• **What is required**:
Look through the entries below and count the lines with the word "post" in them; give only the number.
Start of Block
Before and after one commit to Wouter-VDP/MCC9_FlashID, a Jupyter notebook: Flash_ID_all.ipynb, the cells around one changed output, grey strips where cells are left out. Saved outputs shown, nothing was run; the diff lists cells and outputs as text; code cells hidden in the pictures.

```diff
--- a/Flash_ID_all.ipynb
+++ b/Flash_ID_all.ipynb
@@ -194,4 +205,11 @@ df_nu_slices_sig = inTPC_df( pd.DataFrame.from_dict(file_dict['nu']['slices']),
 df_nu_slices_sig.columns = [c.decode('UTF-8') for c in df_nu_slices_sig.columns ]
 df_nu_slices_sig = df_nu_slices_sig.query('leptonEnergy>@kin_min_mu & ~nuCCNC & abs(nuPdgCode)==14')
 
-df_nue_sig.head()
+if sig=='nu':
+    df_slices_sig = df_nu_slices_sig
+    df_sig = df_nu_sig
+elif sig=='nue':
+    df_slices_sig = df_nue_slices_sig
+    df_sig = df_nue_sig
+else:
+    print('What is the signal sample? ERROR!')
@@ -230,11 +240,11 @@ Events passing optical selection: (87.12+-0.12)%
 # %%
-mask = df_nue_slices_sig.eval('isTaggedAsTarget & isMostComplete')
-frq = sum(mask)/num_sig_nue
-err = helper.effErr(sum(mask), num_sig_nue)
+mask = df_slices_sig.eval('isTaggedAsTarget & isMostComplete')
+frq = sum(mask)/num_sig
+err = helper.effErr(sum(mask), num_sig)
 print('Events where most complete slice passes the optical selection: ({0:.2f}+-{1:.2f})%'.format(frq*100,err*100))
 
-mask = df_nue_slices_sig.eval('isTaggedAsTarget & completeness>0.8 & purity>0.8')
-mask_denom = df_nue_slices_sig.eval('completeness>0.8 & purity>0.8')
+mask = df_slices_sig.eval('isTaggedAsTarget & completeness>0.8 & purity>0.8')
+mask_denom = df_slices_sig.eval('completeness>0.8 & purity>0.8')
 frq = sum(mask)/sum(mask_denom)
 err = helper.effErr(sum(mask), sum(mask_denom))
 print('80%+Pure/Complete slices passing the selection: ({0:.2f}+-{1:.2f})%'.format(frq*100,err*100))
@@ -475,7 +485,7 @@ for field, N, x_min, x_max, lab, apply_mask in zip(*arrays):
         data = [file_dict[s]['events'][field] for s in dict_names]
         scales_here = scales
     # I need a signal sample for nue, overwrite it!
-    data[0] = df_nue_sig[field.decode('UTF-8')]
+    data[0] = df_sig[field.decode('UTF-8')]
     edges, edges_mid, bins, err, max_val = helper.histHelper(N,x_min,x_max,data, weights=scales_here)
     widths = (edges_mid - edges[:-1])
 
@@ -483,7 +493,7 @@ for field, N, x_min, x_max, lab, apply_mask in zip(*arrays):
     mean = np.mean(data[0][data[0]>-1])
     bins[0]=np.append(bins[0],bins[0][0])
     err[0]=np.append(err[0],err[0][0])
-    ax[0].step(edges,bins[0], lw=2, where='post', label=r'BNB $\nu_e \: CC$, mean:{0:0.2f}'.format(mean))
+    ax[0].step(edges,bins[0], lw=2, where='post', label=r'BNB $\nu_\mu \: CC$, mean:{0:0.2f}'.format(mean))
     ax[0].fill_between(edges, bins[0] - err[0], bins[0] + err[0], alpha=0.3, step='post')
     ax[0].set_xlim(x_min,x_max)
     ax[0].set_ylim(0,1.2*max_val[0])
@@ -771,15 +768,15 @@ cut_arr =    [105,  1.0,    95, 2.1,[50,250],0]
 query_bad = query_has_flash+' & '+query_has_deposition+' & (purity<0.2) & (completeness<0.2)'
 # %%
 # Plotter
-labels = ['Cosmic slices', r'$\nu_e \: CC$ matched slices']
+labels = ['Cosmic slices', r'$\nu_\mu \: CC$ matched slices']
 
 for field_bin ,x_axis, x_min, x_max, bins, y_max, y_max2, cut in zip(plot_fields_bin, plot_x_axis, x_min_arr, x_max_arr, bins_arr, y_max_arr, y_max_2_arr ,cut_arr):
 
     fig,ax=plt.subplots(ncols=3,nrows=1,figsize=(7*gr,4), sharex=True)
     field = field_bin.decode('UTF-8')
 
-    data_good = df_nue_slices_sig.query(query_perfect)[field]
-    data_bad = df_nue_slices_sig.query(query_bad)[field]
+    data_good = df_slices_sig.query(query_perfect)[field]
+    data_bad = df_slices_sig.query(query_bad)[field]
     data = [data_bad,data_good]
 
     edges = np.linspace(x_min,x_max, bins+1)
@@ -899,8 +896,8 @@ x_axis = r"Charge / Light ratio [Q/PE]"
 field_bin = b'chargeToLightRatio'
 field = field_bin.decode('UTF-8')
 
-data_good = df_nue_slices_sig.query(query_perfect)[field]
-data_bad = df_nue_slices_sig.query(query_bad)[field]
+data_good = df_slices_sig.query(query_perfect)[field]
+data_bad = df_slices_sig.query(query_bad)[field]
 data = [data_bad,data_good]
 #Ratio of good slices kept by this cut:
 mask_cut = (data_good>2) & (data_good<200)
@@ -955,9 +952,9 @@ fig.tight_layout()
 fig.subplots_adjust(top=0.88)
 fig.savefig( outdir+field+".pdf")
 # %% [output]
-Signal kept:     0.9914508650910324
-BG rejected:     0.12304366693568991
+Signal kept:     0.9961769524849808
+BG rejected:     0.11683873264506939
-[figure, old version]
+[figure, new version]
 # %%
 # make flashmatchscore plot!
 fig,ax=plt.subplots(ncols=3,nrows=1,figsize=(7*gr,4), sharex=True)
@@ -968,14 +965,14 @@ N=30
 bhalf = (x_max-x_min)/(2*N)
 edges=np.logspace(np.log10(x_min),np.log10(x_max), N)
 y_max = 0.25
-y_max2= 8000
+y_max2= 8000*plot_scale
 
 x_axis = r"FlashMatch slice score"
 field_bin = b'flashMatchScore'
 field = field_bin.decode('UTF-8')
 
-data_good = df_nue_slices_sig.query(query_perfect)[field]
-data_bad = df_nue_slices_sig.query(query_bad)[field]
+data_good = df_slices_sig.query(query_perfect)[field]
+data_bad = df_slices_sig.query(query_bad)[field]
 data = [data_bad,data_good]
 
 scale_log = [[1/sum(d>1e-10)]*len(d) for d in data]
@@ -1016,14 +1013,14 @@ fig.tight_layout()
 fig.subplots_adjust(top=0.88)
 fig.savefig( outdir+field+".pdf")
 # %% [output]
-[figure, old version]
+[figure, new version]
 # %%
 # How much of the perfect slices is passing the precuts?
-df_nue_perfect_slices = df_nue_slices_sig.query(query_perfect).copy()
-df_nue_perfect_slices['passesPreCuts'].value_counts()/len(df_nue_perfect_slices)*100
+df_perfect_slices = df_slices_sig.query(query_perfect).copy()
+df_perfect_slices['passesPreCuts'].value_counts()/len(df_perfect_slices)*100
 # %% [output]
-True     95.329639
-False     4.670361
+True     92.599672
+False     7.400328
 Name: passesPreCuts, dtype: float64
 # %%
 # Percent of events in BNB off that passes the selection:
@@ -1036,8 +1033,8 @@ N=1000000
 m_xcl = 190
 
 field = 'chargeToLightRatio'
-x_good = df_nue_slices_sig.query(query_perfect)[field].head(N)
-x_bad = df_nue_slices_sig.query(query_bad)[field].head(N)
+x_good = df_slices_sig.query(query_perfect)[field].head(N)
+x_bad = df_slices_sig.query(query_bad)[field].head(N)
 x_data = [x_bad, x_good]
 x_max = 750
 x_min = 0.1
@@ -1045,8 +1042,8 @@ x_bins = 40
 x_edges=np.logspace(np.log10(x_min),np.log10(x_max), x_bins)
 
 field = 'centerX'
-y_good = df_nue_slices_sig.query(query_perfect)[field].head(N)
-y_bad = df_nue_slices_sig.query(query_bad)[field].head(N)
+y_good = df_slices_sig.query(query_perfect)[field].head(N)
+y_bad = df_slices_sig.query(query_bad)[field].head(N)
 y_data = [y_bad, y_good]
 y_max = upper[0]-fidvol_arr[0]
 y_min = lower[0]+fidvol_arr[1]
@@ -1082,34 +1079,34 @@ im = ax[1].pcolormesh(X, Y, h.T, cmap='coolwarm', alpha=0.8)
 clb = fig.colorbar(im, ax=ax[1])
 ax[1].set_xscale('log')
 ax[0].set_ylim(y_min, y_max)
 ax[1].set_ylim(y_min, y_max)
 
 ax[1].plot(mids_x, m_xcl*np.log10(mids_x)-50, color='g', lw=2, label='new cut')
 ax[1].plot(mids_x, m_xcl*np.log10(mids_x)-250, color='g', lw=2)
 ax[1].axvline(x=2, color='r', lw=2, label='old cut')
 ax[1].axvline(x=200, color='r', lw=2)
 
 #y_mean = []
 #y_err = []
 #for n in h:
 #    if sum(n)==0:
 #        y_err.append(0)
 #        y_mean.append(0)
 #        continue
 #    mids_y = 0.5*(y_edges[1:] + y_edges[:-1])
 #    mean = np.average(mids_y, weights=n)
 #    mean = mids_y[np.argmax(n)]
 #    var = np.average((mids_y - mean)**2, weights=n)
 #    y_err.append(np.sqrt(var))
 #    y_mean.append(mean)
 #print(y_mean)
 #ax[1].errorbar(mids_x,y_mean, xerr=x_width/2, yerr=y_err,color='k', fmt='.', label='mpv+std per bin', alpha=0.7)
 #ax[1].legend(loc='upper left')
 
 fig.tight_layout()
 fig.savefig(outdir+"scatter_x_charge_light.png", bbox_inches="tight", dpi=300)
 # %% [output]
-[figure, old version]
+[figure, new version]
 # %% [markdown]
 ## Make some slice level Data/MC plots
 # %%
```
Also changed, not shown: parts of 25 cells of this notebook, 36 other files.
End of Block
• **Exercise result**:
3